§ **Problem**
Look over the material for the string "light". Copy every line where it turns up.

◆ ◆ ◆ ◆

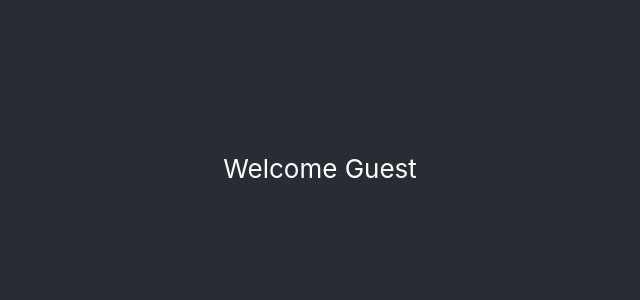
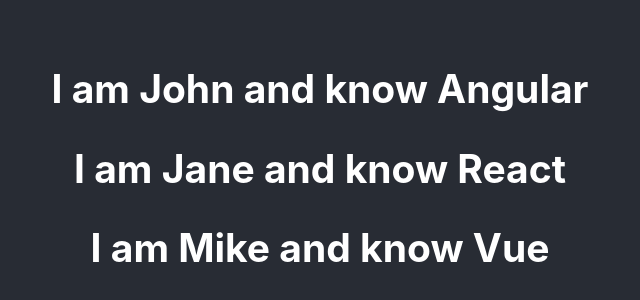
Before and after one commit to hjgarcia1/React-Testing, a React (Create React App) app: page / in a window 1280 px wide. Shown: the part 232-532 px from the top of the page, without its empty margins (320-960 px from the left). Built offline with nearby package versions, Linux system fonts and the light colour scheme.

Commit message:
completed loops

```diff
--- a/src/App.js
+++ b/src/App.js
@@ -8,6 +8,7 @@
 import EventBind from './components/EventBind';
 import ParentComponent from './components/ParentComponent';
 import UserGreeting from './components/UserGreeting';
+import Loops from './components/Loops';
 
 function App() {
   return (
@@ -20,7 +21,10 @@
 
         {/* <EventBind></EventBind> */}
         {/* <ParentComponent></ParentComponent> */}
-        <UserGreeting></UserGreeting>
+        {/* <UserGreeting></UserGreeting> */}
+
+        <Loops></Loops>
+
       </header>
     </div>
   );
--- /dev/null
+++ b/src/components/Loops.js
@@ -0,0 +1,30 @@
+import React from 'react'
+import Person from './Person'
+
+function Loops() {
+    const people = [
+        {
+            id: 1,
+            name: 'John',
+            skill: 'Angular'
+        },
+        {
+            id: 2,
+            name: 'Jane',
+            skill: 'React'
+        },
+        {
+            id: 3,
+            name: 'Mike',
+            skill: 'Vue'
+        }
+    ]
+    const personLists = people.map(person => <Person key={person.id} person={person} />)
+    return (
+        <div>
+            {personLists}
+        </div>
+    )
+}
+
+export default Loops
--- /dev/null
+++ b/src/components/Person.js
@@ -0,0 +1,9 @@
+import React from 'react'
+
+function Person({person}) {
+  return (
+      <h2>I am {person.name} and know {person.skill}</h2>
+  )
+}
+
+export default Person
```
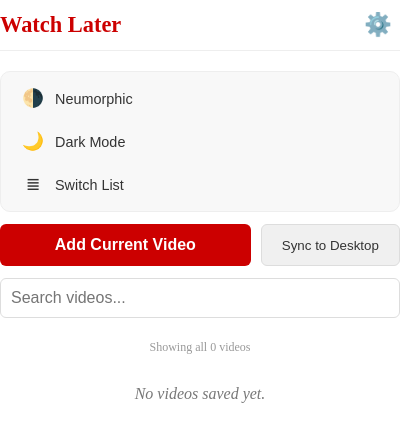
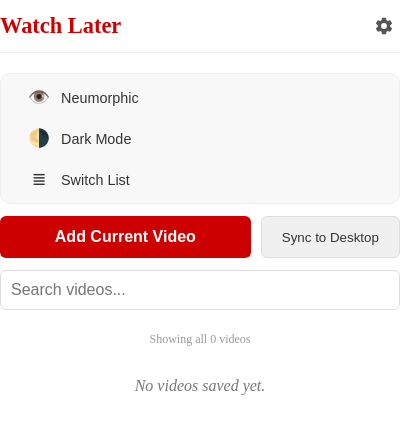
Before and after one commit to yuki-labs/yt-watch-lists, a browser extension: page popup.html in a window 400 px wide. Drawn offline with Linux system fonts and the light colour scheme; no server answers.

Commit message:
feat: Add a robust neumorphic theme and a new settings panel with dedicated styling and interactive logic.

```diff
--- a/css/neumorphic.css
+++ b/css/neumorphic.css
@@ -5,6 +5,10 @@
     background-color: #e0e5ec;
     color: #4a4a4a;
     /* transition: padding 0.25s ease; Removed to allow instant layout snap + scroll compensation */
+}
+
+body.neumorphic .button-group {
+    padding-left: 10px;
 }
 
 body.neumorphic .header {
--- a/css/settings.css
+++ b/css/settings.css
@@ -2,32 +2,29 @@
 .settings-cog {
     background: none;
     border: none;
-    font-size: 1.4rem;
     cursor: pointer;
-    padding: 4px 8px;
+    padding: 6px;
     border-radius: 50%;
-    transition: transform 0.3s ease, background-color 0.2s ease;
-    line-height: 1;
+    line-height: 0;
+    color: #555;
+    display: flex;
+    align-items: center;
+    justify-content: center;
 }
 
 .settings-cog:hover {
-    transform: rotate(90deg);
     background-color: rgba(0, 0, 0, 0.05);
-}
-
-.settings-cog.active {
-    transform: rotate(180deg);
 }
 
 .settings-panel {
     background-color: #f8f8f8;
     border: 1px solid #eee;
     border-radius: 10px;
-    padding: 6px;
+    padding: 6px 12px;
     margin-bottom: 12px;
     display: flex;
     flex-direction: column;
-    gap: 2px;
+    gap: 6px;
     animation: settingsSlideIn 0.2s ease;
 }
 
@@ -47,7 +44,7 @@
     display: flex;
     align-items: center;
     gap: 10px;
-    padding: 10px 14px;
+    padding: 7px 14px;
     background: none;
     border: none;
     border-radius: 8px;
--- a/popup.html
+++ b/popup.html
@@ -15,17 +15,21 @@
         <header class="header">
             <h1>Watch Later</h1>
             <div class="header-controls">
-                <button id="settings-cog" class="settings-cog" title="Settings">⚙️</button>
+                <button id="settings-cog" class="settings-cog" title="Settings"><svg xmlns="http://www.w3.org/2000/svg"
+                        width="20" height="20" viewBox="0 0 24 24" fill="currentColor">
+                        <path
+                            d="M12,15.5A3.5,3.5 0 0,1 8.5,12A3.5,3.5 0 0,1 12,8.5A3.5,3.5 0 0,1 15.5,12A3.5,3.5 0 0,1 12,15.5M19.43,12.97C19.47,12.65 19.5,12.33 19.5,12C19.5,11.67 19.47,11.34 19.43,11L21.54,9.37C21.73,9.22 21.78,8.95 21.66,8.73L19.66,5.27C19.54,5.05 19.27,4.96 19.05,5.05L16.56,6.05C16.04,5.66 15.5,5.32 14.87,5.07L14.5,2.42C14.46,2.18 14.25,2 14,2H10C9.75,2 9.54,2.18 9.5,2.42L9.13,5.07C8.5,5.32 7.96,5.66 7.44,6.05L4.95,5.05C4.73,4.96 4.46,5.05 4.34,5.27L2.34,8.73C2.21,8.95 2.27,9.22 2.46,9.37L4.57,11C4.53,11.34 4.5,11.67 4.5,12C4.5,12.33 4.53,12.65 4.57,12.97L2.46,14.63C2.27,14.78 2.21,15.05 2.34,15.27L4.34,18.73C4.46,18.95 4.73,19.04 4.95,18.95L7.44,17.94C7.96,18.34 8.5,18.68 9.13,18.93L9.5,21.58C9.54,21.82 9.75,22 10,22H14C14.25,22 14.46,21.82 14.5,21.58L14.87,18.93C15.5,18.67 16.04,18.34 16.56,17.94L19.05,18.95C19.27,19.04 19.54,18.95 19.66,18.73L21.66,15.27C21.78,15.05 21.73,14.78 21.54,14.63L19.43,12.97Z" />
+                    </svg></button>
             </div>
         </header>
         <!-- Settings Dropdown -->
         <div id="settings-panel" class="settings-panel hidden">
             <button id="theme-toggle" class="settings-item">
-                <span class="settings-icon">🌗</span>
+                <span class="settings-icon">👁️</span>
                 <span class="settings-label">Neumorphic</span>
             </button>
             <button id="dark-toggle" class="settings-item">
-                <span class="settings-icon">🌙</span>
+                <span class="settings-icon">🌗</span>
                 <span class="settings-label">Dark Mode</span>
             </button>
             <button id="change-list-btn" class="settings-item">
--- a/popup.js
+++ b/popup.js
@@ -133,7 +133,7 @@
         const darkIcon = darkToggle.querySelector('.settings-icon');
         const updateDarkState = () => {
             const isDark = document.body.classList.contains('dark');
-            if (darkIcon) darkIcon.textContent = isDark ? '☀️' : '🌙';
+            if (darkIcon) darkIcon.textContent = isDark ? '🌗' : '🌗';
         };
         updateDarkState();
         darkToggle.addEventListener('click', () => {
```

◆ ◆ ◆ ◆

§ **Final answer**
Before and after one commit to hjgarcia1/React-Testing, a React (Create React App) app: page / in a window 1280 px wide. Shown: the part 232-532 px from the top of the page, without its empty margins (320-960 px from the left). Built offline with nearby package versions, Linux system fonts and the light colour scheme.
Before and after one commit to yuki-labs/yt-watch-lists, a browser extension: page popup.html in a window 400 px wide. Drawn offline with Linux system fonts and the light colour scheme; no server answers.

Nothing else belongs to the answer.